Web interface edit records
╔══
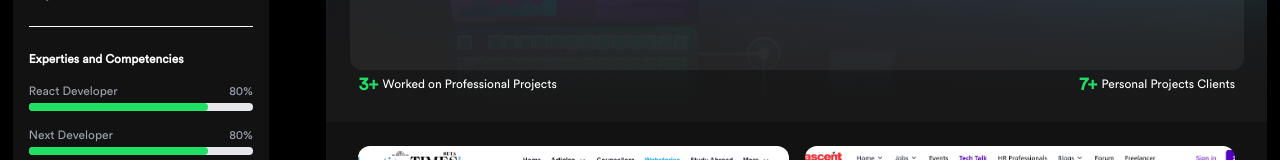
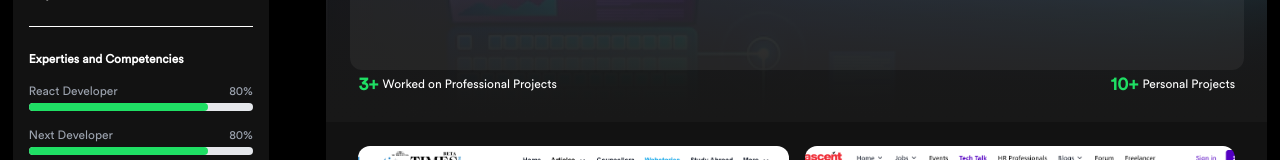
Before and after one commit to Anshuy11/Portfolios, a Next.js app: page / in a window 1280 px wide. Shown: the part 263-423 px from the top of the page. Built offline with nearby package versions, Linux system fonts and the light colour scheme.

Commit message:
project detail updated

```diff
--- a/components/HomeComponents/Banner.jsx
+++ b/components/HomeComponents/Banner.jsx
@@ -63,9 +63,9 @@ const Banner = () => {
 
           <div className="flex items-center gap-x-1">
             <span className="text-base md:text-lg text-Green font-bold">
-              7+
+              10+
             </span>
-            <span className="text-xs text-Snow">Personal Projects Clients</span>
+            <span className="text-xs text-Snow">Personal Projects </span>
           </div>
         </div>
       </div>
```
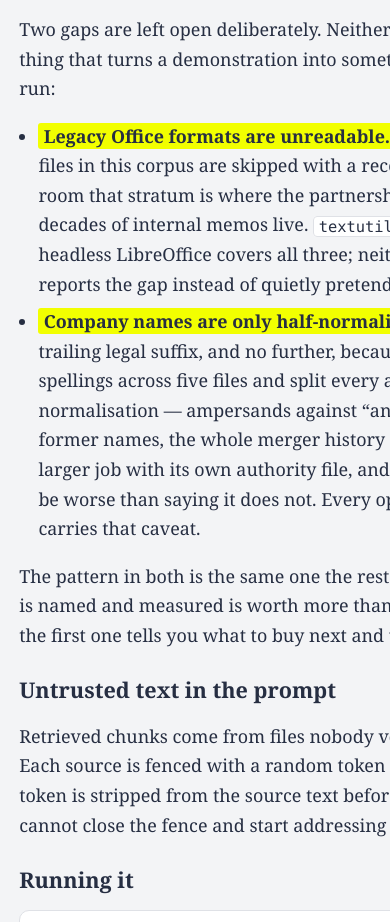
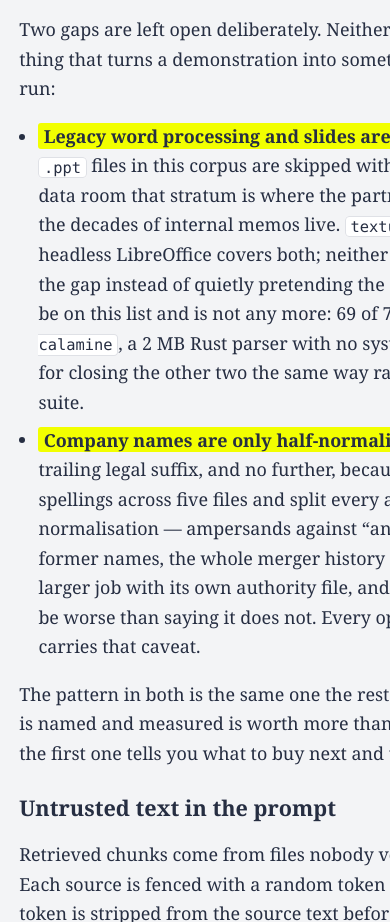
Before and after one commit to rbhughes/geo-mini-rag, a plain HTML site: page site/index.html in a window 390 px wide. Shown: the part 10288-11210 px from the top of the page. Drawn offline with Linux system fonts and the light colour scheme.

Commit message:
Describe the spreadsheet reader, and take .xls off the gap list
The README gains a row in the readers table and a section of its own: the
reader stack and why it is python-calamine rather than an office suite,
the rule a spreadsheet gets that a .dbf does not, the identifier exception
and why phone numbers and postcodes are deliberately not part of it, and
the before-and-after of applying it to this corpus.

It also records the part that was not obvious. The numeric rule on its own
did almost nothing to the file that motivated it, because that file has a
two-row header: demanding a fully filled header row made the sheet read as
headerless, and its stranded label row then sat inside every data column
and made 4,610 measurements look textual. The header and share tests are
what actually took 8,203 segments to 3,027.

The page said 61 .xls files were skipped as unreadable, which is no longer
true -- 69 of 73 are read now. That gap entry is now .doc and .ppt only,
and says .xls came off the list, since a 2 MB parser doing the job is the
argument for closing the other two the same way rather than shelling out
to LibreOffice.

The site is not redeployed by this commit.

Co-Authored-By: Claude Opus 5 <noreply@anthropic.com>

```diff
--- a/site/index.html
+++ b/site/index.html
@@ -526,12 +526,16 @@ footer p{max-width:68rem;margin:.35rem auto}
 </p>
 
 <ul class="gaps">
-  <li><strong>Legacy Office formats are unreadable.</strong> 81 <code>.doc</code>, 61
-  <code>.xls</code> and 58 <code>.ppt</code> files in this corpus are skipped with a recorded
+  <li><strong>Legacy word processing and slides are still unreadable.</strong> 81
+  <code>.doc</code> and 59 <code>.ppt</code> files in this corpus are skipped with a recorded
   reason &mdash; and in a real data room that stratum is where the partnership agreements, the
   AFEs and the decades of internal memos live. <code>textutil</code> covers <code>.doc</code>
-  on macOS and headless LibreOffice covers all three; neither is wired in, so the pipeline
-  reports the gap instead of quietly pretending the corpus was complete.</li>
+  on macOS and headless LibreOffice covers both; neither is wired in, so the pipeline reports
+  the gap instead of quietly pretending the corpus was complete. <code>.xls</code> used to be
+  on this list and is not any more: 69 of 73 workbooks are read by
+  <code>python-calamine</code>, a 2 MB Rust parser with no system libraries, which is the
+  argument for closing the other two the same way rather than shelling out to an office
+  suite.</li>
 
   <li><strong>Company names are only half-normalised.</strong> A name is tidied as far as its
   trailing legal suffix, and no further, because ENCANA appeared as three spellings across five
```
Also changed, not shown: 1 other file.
╚══
▶ **Task brief**:
Please reproduce every record exactly, leaving the pictures out.

▶ **Worked solution**:
Before and after one commit to Anshuy11/Portfolios, a Next.js app: page / in a window 1280 px wide. Shown: the part 263-423 px from the top of the page. Built offline with nearby package versions, Linux system fonts and the light colour scheme.

Commit message:
project detail updated

```diff
--- a/components/HomeComponents/Banner.jsx
+++ b/components/HomeComponents/Banner.jsx
@@ -63,9 +63,9 @@ const Banner = () => {
 
           <div className="flex items-center gap-x-1">
             <span className="text-base md:text-lg text-Green font-bold">
-              7+
+              10+
             </span>
-            <span className="text-xs text-Snow">Personal Projects Clients</span>
+            <span className="text-xs text-Snow">Personal Projects </span>
           </div>
         </div>
       </div>
```
Before and after one commit to rbhughes/geo-mini-rag, a plain HTML site: page site/index.html in a window 390 px wide. Shown: the part 10288-11210 px from the top of the page. Drawn offline with Linux system fonts and the light colour scheme.

Commit message:
Describe the spreadsheet reader, and take .xls off the gap list
The README gains a row in the readers table and a section of its own: the
reader stack and why it is python-calamine rather than an office suite,
the rule a spreadsheet gets that a .dbf does not, the identifier exception
and why phone numbers and postcodes are deliberately not part of it, and
the before-and-after of applying it to this corpus.

It also records the part that was not obvious. The numeric rule on its own
did almost nothing to the file that motivated it, because that file has a
two-row header: demanding a fully filled header row made the sheet read as
headerless, and its stranded label row then sat inside every data column
and made 4,610 measurements look textual. The header and share tests are
what actually took 8,203 segments to 3,027.

The page said 61 .xls files were skipped as unreadable, which is no longer
true -- 69 of 73 are read now. That gap entry is now .doc and .ppt only,
and says .xls came off the list, since a 2 MB parser doing the job is the
argument for closing the other two the same way rather than shelling out
to LibreOffice.

The site is not redeployed by this commit.

Co-Authored-By: Claude Opus 5 <noreply@anthropic.com>

```diff
--- a/site/index.html
+++ b/site/index.html
@@ -526,12 +526,16 @@ footer p{max-width:68rem;margin:.35rem auto}
 </p>
 
 <ul class="gaps">
-  <li><strong>Legacy Office formats are unreadable.</strong> 81 <code>.doc</code>, 61
-  <code>.xls</code> and 58 <code>.ppt</code> files in this corpus are skipped with a recorded
+  <li><strong>Legacy word processing and slides are still unreadable.</strong> 81
+  <code>.doc</code> and 59 <code>.ppt</code> files in this corpus are skipped with a recorded
   reason &mdash; and in a real data room that stratum is where the partnership agreements, the
   AFEs and the decades of internal memos live. <code>textutil</code> covers <code>.doc</code>
-  on macOS and headless LibreOffice covers all three; neither is wired in, so the pipeline
-  reports the gap instead of quietly pretending the corpus was complete.</li>
+  on macOS and headless LibreOffice covers both; neither is wired in, so the pipeline reports
+  the gap instead of quietly pretending the corpus was complete. <code>.xls</code> used to be
+  on this list and is not any more: 69 of 73 workbooks are read by
+  <code>python-calamine</code>, a 2 MB Rust parser with no system libraries, which is the
+  argument for closing the other two the same way rather than shelling out to an office
+  suite.</li>
 
   <li><strong>Company names are only half-normalised.</strong> A name is tidied as far as its
   trailing legal suffix, and no further, because ENCANA appeared as three spellings across five
```
Also changed, not shown: 1 other file.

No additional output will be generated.